» Data provided:
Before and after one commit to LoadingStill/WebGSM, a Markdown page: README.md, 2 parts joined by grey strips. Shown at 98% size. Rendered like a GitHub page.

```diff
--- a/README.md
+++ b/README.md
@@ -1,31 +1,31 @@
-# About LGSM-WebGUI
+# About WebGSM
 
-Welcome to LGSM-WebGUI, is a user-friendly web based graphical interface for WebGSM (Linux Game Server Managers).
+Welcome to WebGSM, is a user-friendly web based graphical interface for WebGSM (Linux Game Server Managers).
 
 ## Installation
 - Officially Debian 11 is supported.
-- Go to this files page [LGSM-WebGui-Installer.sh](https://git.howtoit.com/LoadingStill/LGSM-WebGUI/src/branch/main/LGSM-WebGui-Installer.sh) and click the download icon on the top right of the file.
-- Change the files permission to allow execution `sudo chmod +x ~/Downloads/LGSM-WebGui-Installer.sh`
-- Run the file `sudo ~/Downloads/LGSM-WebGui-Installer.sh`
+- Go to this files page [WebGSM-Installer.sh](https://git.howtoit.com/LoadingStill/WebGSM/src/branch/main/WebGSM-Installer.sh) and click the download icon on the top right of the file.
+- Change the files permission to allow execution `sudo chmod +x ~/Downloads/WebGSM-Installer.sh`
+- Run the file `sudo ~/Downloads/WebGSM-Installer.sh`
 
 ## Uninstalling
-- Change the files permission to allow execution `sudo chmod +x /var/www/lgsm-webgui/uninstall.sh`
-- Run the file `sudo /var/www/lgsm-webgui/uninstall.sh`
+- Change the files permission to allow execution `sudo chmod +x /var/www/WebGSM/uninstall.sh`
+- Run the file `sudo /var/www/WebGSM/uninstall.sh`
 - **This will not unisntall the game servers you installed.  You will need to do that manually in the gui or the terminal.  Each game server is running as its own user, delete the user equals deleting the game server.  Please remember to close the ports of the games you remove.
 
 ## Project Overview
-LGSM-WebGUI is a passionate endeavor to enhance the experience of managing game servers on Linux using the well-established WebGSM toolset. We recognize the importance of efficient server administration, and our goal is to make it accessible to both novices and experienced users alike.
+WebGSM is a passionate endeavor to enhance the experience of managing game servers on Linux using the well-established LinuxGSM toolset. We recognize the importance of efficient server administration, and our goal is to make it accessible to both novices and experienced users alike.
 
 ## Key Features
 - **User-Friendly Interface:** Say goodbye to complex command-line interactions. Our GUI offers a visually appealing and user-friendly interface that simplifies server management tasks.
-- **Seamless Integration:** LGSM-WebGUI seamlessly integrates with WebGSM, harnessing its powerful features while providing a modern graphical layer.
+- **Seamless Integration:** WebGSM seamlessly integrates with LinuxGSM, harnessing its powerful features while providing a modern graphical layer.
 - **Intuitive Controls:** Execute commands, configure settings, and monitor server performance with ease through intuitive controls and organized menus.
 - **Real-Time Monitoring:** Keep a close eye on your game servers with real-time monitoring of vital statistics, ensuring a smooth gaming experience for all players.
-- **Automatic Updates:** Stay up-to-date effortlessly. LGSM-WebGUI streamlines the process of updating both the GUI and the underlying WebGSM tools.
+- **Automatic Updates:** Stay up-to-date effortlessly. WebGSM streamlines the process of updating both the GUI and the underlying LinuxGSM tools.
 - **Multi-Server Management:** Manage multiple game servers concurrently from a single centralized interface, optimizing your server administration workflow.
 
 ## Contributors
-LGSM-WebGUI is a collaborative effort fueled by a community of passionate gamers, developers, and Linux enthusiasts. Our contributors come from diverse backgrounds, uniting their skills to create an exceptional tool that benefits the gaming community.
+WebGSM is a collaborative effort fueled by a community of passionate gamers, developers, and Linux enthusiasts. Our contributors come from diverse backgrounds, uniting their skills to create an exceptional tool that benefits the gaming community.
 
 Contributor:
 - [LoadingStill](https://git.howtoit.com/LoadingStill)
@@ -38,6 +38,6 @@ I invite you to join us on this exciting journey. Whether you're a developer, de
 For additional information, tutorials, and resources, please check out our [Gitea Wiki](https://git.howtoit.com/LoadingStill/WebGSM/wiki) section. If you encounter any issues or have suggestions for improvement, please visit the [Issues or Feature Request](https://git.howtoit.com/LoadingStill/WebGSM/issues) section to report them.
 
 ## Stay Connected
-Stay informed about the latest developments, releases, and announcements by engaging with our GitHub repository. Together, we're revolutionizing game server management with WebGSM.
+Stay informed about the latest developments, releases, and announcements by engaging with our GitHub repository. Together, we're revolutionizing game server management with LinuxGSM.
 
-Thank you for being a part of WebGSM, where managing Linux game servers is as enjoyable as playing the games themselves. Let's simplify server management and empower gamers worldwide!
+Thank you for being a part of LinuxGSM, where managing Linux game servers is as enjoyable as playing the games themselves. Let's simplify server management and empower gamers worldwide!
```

» Task directions: Once you have read the records above, write them out again exactly.

» Answer for this exercise:
Before and after one commit to LoadingStill/WebGSM, a Markdown page: README.md, 2 parts joined by grey strips. Shown at 98% size. Rendered like a GitHub page.

```diff
--- a/README.md
+++ b/README.md
@@ -1,31 +1,31 @@
-# About LGSM-WebGUI
+# About WebGSM
 
-Welcome to LGSM-WebGUI, is a user-friendly web based graphical interface for WebGSM (Linux Game Server Managers).
+Welcome to WebGSM, is a user-friendly web based graphical interface for WebGSM (Linux Game Server Managers).
 
 ## Installation
 - Officially Debian 11 is supported.
-- Go to this files page [LGSM-WebGui-Installer.sh](https://git.howtoit.com/LoadingStill/LGSM-WebGUI/src/branch/main/LGSM-WebGui-Installer.sh) and click the download icon on the top right of the file.
-- Change the files permission to allow execution `sudo chmod +x ~/Downloads/LGSM-WebGui-Installer.sh`
-- Run the file `sudo ~/Downloads/LGSM-WebGui-Installer.sh`
+- Go to this files page [WebGSM-Installer.sh](https://git.howtoit.com/LoadingStill/WebGSM/src/branch/main/WebGSM-Installer.sh) and click the download icon on the top right of the file.
+- Change the files permission to allow execution `sudo chmod +x ~/Downloads/WebGSM-Installer.sh`
+- Run the file `sudo ~/Downloads/WebGSM-Installer.sh`
 
 ## Uninstalling
-- Change the files permission to allow execution `sudo chmod +x /var/www/lgsm-webgui/uninstall.sh`
-- Run the file `sudo /var/www/lgsm-webgui/uninstall.sh`
+- Change the files permission to allow execution `sudo chmod +x /var/www/WebGSM/uninstall.sh`
+- Run the file `sudo /var/www/WebGSM/uninstall.sh`
 - **This will not unisntall the game servers you installed.  You will need to do that manually in the gui or the terminal.  Each game server is running as its own user, delete the user equals deleting the game server.  Please remember to close the ports of the games you remove.
 
 ## Project Overview
-LGSM-WebGUI is a passionate endeavor to enhance the experience of managing game servers on Linux using the well-established WebGSM toolset. We recognize the importance of efficient server administration, and our goal is to make it accessible to both novices and experienced users alike.
+WebGSM is a passionate endeavor to enhance the experience of managing game servers on Linux using the well-established LinuxGSM toolset. We recognize the importance of efficient server administration, and our goal is to make it accessible to both novices and experienced users alike.
 
 ## Key Features
 - **User-Friendly Interface:** Say goodbye to complex command-line interactions. Our GUI offers a visually appealing and user-friendly interface that simplifies server management tasks.
-- **Seamless Integration:** LGSM-WebGUI seamlessly integrates with WebGSM, harnessing its powerful features while providing a modern graphical layer.
+- **Seamless Integration:** WebGSM seamlessly integrates with LinuxGSM, harnessing its powerful features while providing a modern graphical layer.
 - **Intuitive Controls:** Execute commands, configure settings, and monitor server performance with ease through intuitive controls and organized menus.
 - **Real-Time Monitoring:** Keep a close eye on your game servers with real-time monitoring of vital statistics, ensuring a smooth gaming experience for all players.
-- **Automatic Updates:** Stay up-to-date effortlessly. LGSM-WebGUI streamlines the process of updating both the GUI and the underlying WebGSM tools.
+- **Automatic Updates:** Stay up-to-date effortlessly. WebGSM streamlines the process of updating both the GUI and the underlying LinuxGSM tools.
 - **Multi-Server Management:** Manage multiple game servers concurrently from a single centralized interface, optimizing your server administration workflow.
 
 ## Contributors
-LGSM-WebGUI is a collaborative effort fueled by a community of passionate gamers, developers, and Linux enthusiasts. Our contributors come from diverse backgrounds, uniting their skills to create an exceptional tool that benefits the gaming community.
+WebGSM is a collaborative effort fueled by a community of passionate gamers, developers, and Linux enthusiasts. Our contributors come from diverse backgrounds, uniting their skills to create an exceptional tool that benefits the gaming community.
 
 Contributor:
 - [LoadingStill](https://git.howtoit.com/LoadingStill)
@@ -38,6 +38,6 @@ I invite you to join us on this exciting journey. Whether you're a developer, de
 For additional information, tutorials, and resources, please check out our [Gitea Wiki](https://git.howtoit.com/LoadingStill/WebGSM/wiki) section. If you encounter any issues or have suggestions for improvement, please visit the [Issues or Feature Request](https://git.howtoit.com/LoadingStill/WebGSM/issues) section to report them.
 
 ## Stay Connected
-Stay informed about the latest developments, releases, and announcements by engaging with our GitHub repository. Together, we're revolutionizing game server management with WebGSM.
+Stay informed about the latest developments, releases, and announcements by engaging with our GitHub repository. Together, we're revolutionizing game server management with LinuxGSM.
 
-Thank you for being a part of WebGSM, where managing Linux game servers is as enjoyable as playing the games themselves. Let's simplify server management and empower gamers worldwide!
+Thank you for being a part of LinuxGSM, where managing Linux game servers is as enjoyable as playing the games themselves. Let's simplify server management and empower gamers worldwide!
```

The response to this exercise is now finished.